Some more lowlights: Median income has sunk lower than it was almost 15 years ago. The number of people living without health insurance is up slightly. The number of kids under the age of six living in extreme poverty is up to nearly 12 percent. The recession has been especially hard on women and people of color. The extreme poverty rate for women is more than 6 percent, the highest recorded in 22 years, and the poverty rate for black women is up a percentage point from 2009, to more than 25 percent.

Ron Haskins, a senior fellow at the Brookings Institution, had this grim assessment of the new data: “The main message of today’s…income and poverty numbers from the Census Bureau is that, if we don’t like the way things are now, we better get used to it.”

Brookings scholar Isabell Sawhill, who crunched the numbers, estimates that by 2014, the “Great Recession” will have added an additional 10 million people to the ranks of the poor, six million of them children

The takeaway for liberals, of course, is that the country is in dire need of more economic stimulus, regardless of the debt situation.

“These numbers confirm what millions of Americans have long felt,” said Wade Henderson, president and CEO of The Leadership Conference on Civil and Human Rights in a statement. He added, “We cannot expect these trends to reverse themselves; concerted action is needed to create jobs and invest in vulnerable families if we are to ensure shared prosperity and opportunity for all.”

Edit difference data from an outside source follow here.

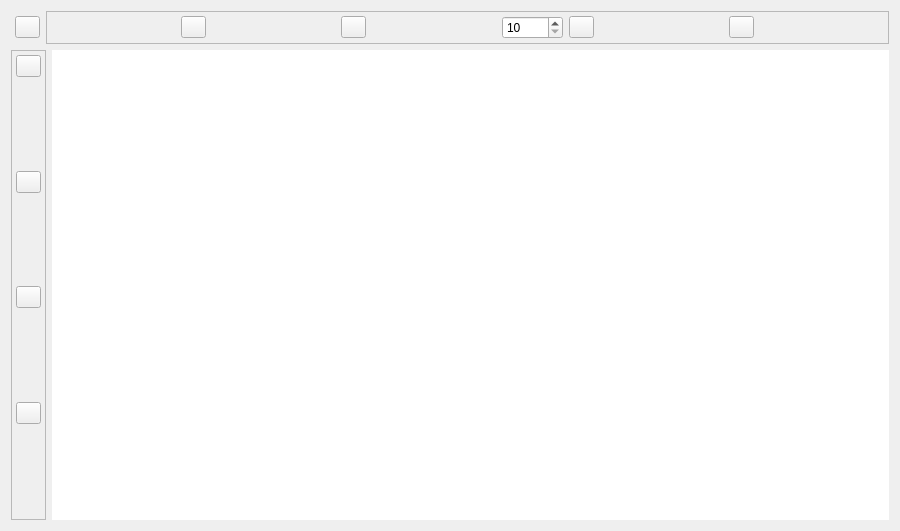
Old version of the form test_1/sv_chartwidget.ui in the repository breton75/MAX.
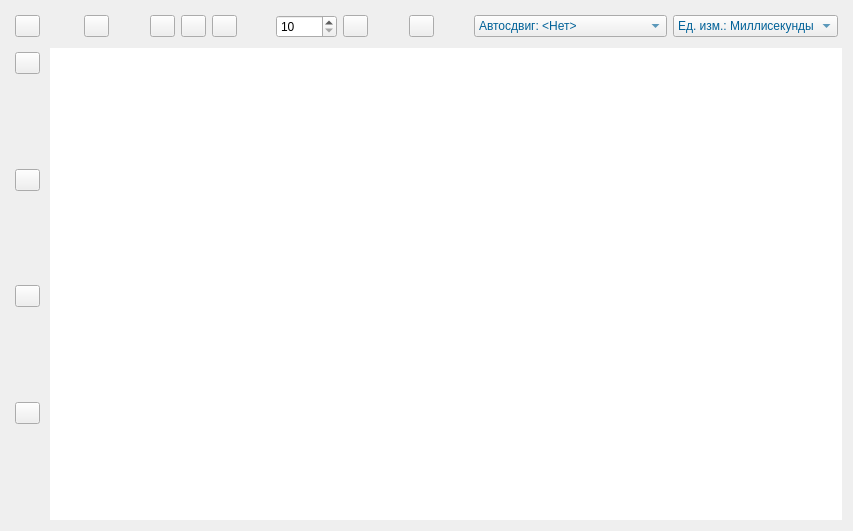
New version of the form. Icons and pictures are not drawn.

Patch:
```diff
--- a/test_1/sv_chartwidget.ui
+++ b/test_1/sv_chartwidget.ui
@@ -6,7 +6,7 @@
    <rect>
     <x>0</x>
     <y>0</y>
-    <width>900</width>
+    <width>853</width>
     <height>531</height>
    </rect>
   </property>
@@ -41,12 +41,6 @@
      </item>
      <item>
       <widget class="QFrame" name="frameXRange">
-       <property name="frameShape">
-        <enum>QFrame::StyledPanel</enum>
-       </property>
-       <property name="frameShadow">
-        <enum>QFrame::Raised</enum>
-       </property>
        <layout class="QHBoxLayout" name="hlayXRange">
         <property name="leftMargin">
          <number>4</number>
@@ -103,6 +97,26 @@
           </property>
          </spacer>
         </item>
+        <item>
+         <widget class="QPushButton" name="bnXScrollToBegin">
+          <property name="maximumSize">
+           <size>
+            <width>25</width>
+            <height>16777215</height>
+           </size>
+          </property>
+          <property name="text">
+           <string/>
+          </property>
+          <property name="icon">
+           <iconset resource="res.qrc">
+            <normaloff>:/icons/arrow-left3.ico</normaloff>:/icons/arrow-left3.ico</iconset>
+          </property>
+          <property name="shortcut">
+           <string>Ctrl+B</string>
+          </property>
+         </widget>
+        </item>
         <item>
          <widget class="QPushButton" name="bnXRangeActual">
           <property name="maximumSize">
@@ -120,6 +134,26 @@
           </property>
          </widget>
         </item>
+        <item>
+         <widget class="QPushButton" name="bnScrollToEnd">
+          <property name="maximumSize">
+           <size>
+            <width>25</width>
+            <height>16777215</height>
+           </size>
+          </property>
+          <property name="text">
+           <string/>
+          </property>
+          <property name="icon">
+           <iconset resource="res.qrc">
+            <normaloff>:/icons/arrow-right3.ico</normaloff>:/icons/arrow-right3.ico</iconset>
+          </property>
+          <property name="shortcut">
+           <string>Ctrl+E</string>
+          </property>
+         </widget>
+        </item>
         <item>
          <spacer name="hspacer3">
           <property name="orientation">
@@ -203,6 +237,79 @@
           </property>
          </spacer>
         </item>
+        <item>
+         <widget class="QComboBox" name="cbXAutoScroll">
+          <property name="minimumSize">
+           <size>
+            <width>0</width>
+            <height>0</height>
+           </size>
+          </property>
+          <property name="styleSheet">
+           <string notr="true">color: rgb(0, 97, 152);</string>
+          </property>
+          <property name="inputMethodHints">
+           <set>Qt::ImhNone</set>
+          </property>
+          <property name="currentIndex">
+           <number>0</number>
+          </property>
+          <item>
+           <property name="text">
+            <string>Автосдвиг: &lt;Нет&gt;</string>
+           </property>
+          </item>
+          <item>
+           <property name="text">
+            <string>Автосдвиг: На одну точку</string>
+           </property>
+          </item>
+          <item>
+           <property name="text">
+            <string>Автосдвиг: На 1/2 графика</string>
+           </property>
+          </item>
+          <item>
+           <property name="text">
+            <string>Автосдвиг: На целый график</string>
+           </property>
+          </item>
+         </widget>
+        </item>
+        <item>
+         <widget class="QComboBox" name="cbXMeasureUnit">
+          <property name="minimumSize">
+           <size>
+            <width>0</width>
+            <height>0</height>
+           </size>
+          </property>
+          <property name="styleSheet">
+           <string notr="true">color: rgb(0, 97, 152);</string>
+          </property>
+          <property name="inputMethodHints">
+           <set>Qt::ImhNone</set>
+          </property>
+          <property name="currentIndex">
+           <number>1</number>
+          </property>
+          <item>
+           <property name="text">
+            <string>Ед. изм.: Отсчеты</string>
+           </property>
+          </item>
+          <item>
+           <property name="text">
+            <string>Ед. изм.: Миллисекунды</string>
+           </property>
+          </item>
+          <item>
+           <property name="text">
+            <string>Ед. изм.: Секунды</string>
+           </property>
+          </item>
+         </widget>
+        </item>
        </layout>
       </widget>
      </item>
@@ -212,12 +319,6 @@
     <layout class="QHBoxLayout" name="hlay2">
      <item>
       <widget class="QFrame" name="frameYRange">
-       <property name="frameShape">
-        <enum>QFrame::StyledPanel</enum>
-       </property>
-       <property name="frameShadow">
-        <enum>QFrame::Raised</enum>
-       </property>
        <layout class="QVBoxLayout" name="vlayYRange">
         <property name="spacing">
          <number>2</number>
```
Left out of the diff: 3 changed lines with no effect on the pictures.
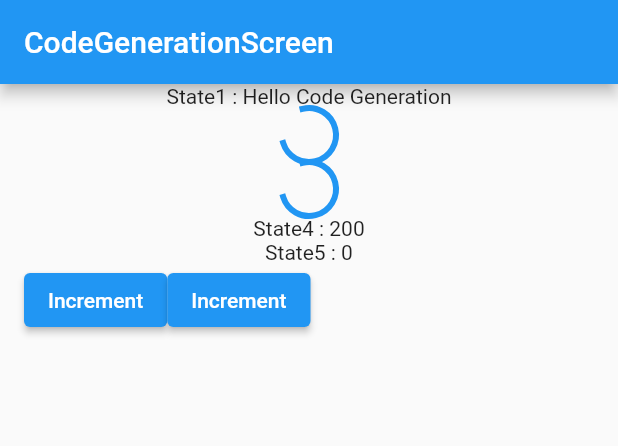
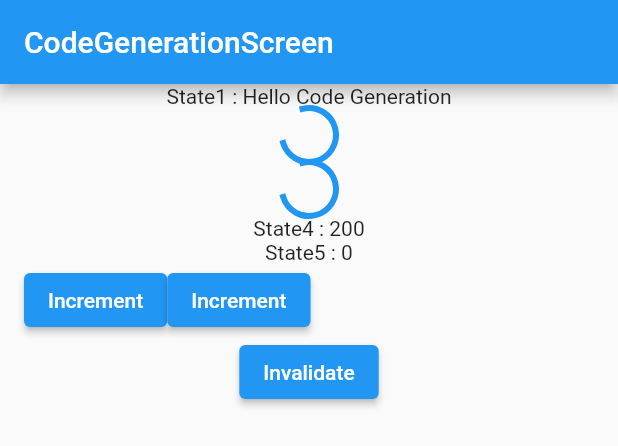
Before and after one commit to seoyoon513/flutter_riverpod_example, a Flutter app: the CodeGenerationScreen widget shown alone on an empty page, opened directly, on a phone screen of 412 x 824 dp. Shown: the top 446 px of the screen. Run offline on Flutter 3.47's test engine with Material 2 defaults, Android fonts, the phone set to English and light mode, and no system bars; our stand-ins replace flutter_riverpod, riverpod_annotation; generated files the repository leaves out were written again.

Commit message:
[feat] invalidate 함수 실습

```diff
--- a/lib/screen/code_generation_screen.dart
+++ b/lib/screen/code_generation_screen.dart
@@ -67,6 +67,13 @@ class CodeGenerationScreen extends ConsumerWidget {
                   },
                   child: Text('Increment'))
             ],
+          ),
+          ElevatedButton(
+            onPressed: () {
+              // initial한 상태로 돌아감 -> Dispose
+              ref.invalidate(gStateNotifierProvider);
+            },
+            child: Text('Invalidate'),
           )
         ],
       ),
```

Sawhill estimates that President Obama’s jobs plan, if passed by Congress, could prevent about 3 million people from falling into poverty next year, largely by keeping people working, but also by extending the payroll tax cut and unemployment benefits. Continue reading